One saint, three Furies and a thousand miracles from Winchester around 1000
One of ensemble Dialogos’s favourite repertoires – early medieval polyphony from Winchester (10th–11th c.) – is at the origin of this programme. Through the voice of Wulfstan the Cantor, we follow the path of a penitent man haunted by his visionary or terrifying dreams, trying to escape from three raging Furies, wild like wolves, and finally finding salvation from Swithun, saint of all miracles.
Excerpts from the premiere at the Royaumont Foundation on 7th September 2013 (ensemble-in-residence 2011-2014).
The cult of Saint Swithun started when the bishop of Winchester, Aethelwold, transfered the relics of the saint to the Old Minster and celebrated there a sumptuous ceremony on July 15th 971. Thus started an important tradition which transformed this local saint into a sort of Anglo-Saxon medieval Superman, celebrated in the vitruosic Narratio metrica de S. Swithuno by Wulfstan, famous cantor at Winchester cathedral at the end of the 10th century.
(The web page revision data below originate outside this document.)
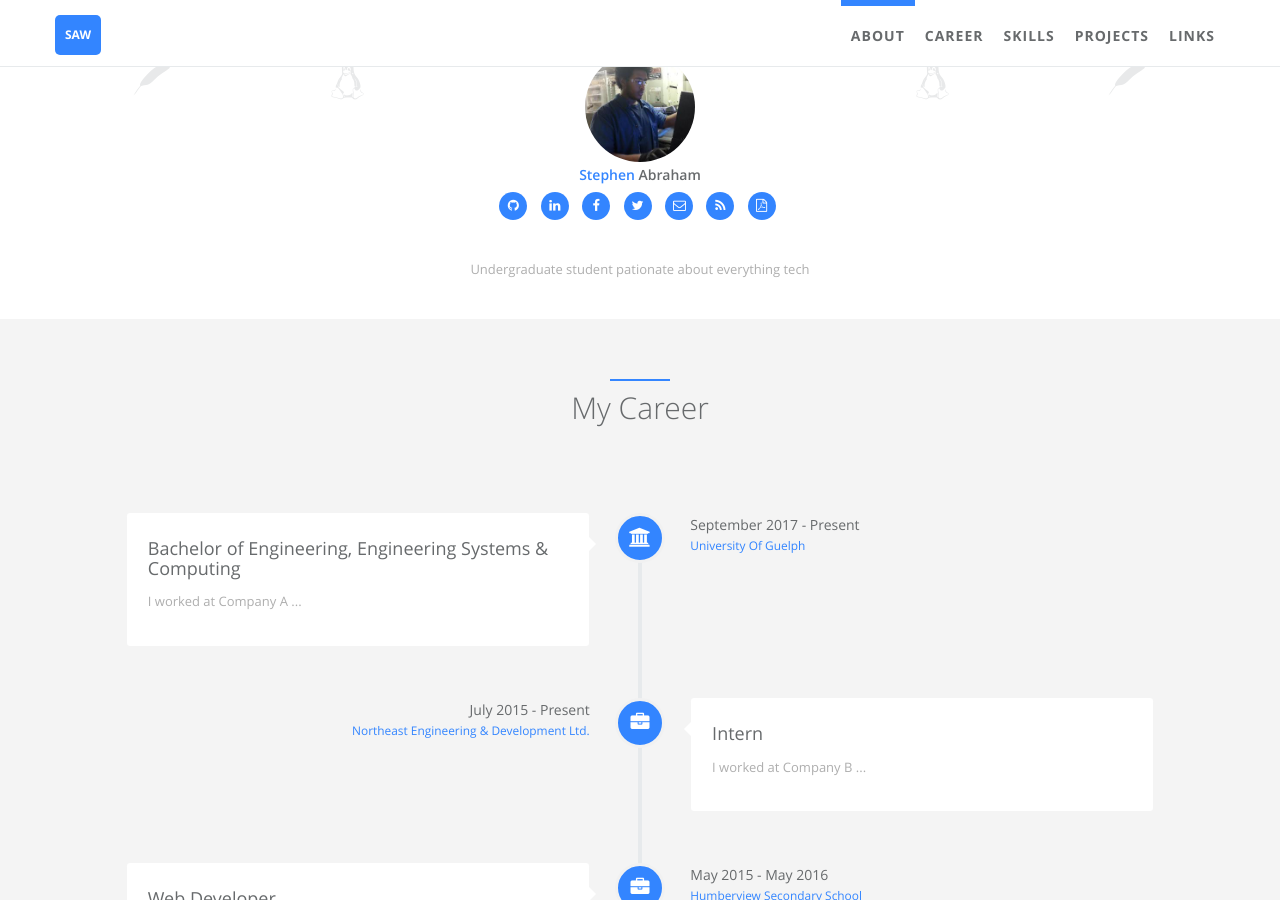
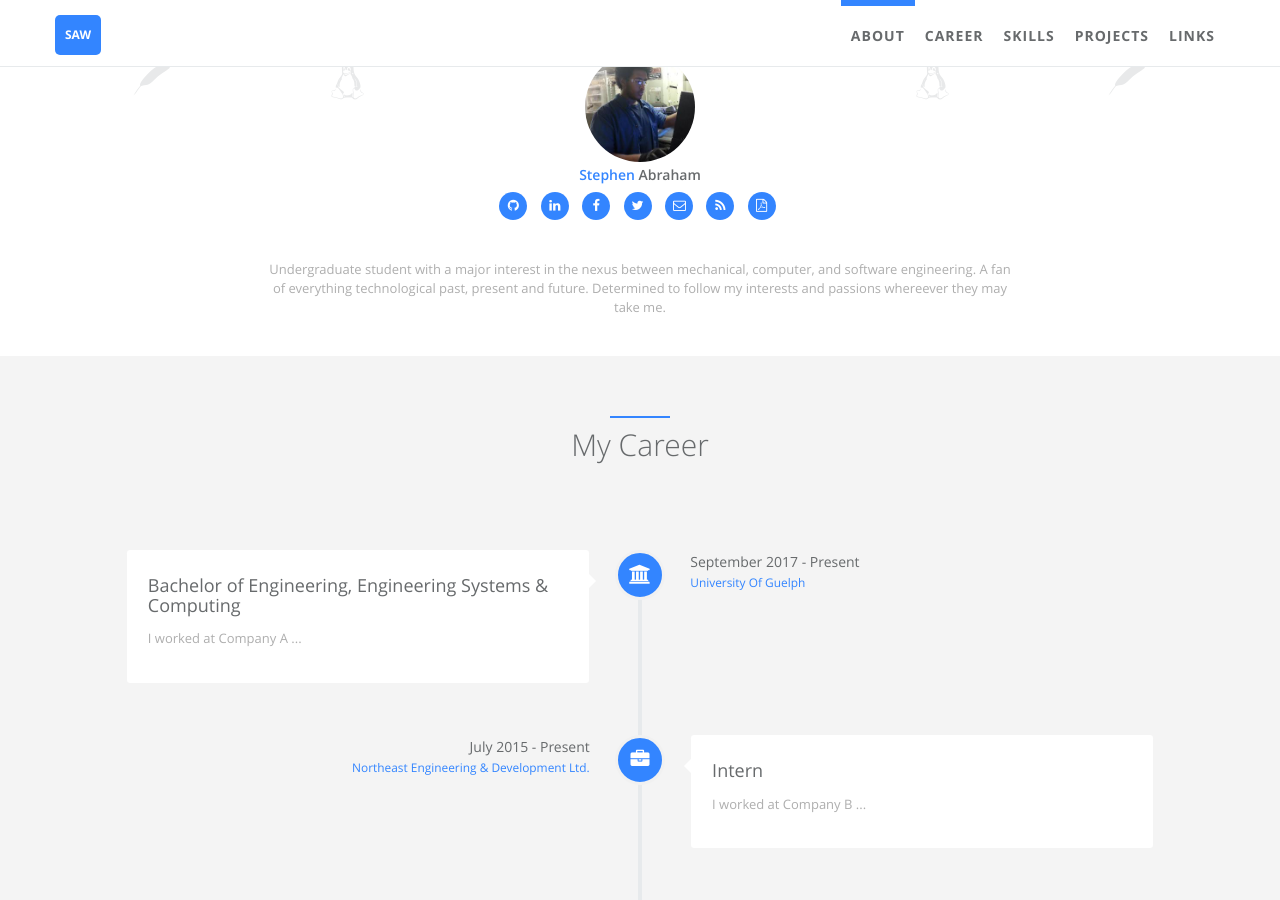
Before and after one commit to woudie/some, a Jekyll site: the page built from index.html, in a window 1280 px wide and 900 px high, scrolled down 563 px. Built offline with Jekyll 4.4.1, drawn with Linux system fonts in a browser that asks for light colours.

Commit message:
Site Update

```diff
--- a/_config.yml
+++ b/_config.yml
@@ -28,7 +28,7 @@ author:  # change following line to your infomation.
   skill_icon2:
     - name: fa-linux
     - name: icon-apache
-  desc: Undergraduate student pationate about everything tech  # Describe yourself.
+  desc: Undergraduate student with a major interest in the nexus between mechanical, computer, and software engineering. A fan of everything technological past, present and future. Determined to follow my interests and passions whereever they may take me.
 
 # comment
 disqus:  # if you wanna comment feature, go to https://disqus.com/ to get your configuration; if not, comment following two lines.
```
The Winchester Troper (early 11th c.) conserves a number of pieces witnessing to, among which a series of virtuosic melodies in honour of Saint Swithun.
The Miracle of three Furies from this marvellous poem is in the centre of our programme, conceived as a narrative musical theatre project. Three Furies present themselves as three terrifying, naked and vulgar women. They attack a poor man who loses the use of his legs, just after having seen them. He arrives at the gate of Winchester and meets there a man dressed in white. After a series of visions during three nights, the man in white takes our poor man in his hands and steals from him a shoe, which nobody will be able to find. The man remains there as a poor Cinderella, with no shoe, but healed...
Through this initiatory and tender story, where dreams and fantasies build a liberating and exhilarating musical path, Dialogos proposes a creation in which the rich polyphonic tradition from the Winchester Troper dialogues with virtuosic improvisations in a style that Winchester cantors could have heard in their abbey around 1000.